Copy all the lines of the data that include the word "figure".

[Revision tracking records]
================

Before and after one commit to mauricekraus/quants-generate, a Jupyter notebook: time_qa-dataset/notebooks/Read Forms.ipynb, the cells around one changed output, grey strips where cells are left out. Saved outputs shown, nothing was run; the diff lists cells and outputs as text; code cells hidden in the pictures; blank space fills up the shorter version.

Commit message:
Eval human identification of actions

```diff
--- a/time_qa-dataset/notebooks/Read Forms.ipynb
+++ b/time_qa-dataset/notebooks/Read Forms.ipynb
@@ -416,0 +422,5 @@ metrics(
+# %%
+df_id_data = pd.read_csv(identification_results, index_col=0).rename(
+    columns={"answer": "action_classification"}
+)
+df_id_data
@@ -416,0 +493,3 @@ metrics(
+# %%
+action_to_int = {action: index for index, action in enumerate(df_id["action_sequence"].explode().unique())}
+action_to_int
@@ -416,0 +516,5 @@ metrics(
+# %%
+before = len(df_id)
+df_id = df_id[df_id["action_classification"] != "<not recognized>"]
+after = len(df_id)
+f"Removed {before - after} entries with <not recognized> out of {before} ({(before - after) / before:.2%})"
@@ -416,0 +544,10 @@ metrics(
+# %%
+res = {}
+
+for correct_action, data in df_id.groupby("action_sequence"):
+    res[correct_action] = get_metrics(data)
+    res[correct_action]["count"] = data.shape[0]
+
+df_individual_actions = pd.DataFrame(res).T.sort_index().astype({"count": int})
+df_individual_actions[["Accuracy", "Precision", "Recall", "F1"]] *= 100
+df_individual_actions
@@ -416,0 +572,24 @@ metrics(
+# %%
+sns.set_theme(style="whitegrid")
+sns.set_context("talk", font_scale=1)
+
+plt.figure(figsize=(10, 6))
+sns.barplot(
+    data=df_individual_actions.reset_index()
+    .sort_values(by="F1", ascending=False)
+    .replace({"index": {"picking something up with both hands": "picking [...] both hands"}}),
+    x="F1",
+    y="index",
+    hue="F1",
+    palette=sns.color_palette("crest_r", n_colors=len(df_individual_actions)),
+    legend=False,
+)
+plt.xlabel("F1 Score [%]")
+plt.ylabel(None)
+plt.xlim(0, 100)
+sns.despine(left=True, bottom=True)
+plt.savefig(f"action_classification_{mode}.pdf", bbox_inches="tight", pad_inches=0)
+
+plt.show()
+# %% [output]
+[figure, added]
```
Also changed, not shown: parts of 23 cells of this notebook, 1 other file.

================

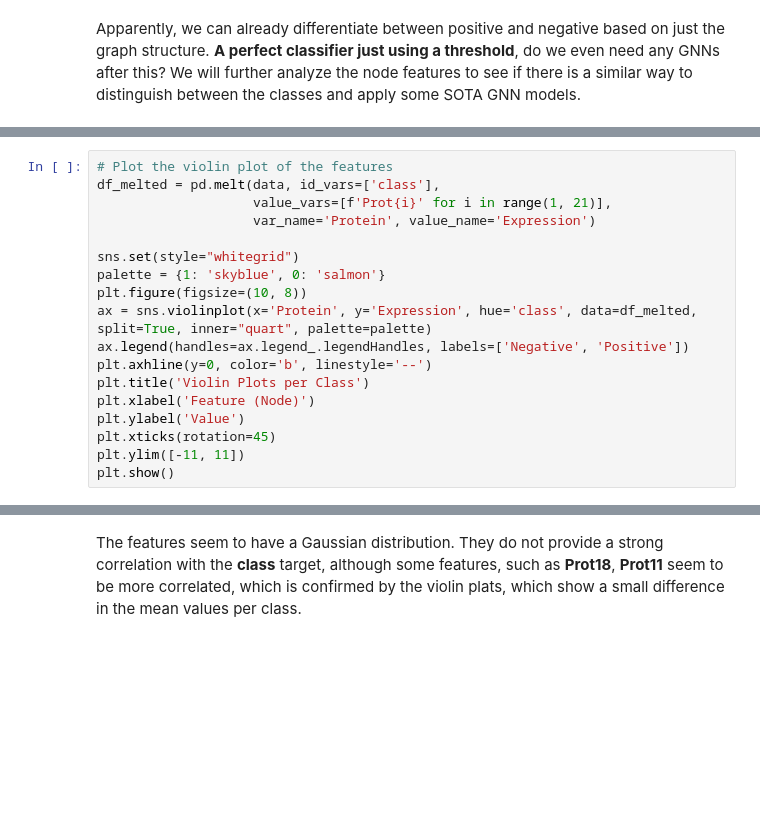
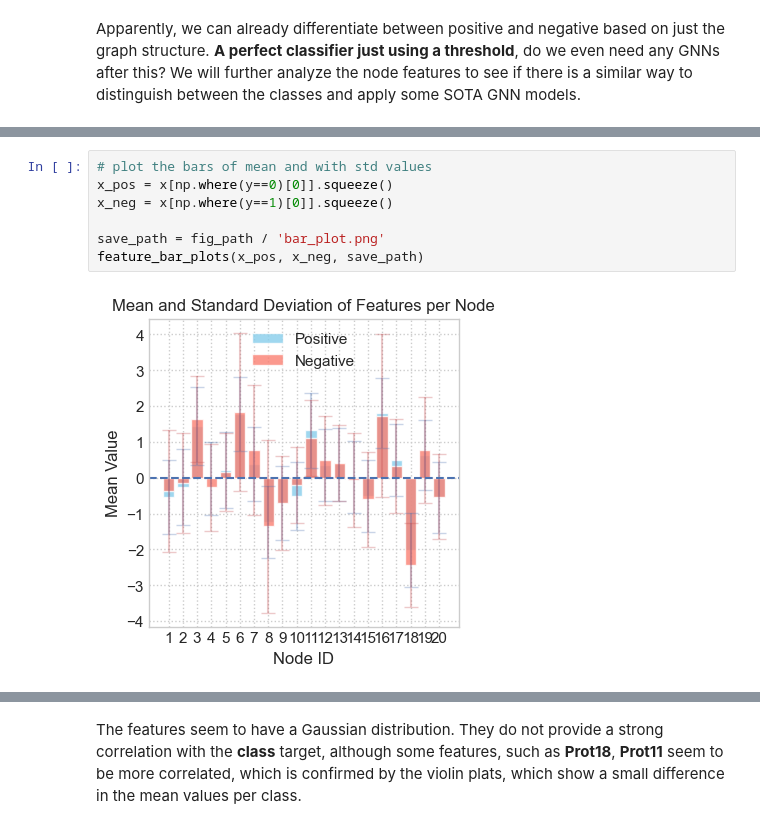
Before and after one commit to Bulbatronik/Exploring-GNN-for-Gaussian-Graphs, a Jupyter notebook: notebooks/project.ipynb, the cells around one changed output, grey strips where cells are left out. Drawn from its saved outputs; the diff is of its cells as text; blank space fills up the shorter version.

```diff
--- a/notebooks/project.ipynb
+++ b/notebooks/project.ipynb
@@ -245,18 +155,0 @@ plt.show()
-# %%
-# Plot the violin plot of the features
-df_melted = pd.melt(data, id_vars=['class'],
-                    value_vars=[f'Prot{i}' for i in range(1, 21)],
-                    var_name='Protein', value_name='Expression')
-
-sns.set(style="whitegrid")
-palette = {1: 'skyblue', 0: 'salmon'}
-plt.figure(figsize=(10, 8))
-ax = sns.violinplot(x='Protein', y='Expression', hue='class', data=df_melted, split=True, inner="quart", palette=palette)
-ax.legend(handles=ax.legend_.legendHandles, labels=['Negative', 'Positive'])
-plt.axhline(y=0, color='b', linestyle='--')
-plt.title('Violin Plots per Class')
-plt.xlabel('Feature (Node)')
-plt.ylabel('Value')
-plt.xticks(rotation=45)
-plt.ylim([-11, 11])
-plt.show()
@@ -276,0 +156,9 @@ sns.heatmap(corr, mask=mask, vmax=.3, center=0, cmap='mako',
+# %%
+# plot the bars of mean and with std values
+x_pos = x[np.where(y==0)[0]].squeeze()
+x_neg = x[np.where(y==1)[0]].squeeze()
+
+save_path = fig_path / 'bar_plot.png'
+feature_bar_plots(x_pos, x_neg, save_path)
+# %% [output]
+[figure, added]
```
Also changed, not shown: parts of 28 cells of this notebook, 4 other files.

================

SOLUTION TO THIS PROBLEM
+plt.figure(figsize=(10, 6))
+[figure, added]
-plt.figure(figsize=(10, 8))
+[figure, added]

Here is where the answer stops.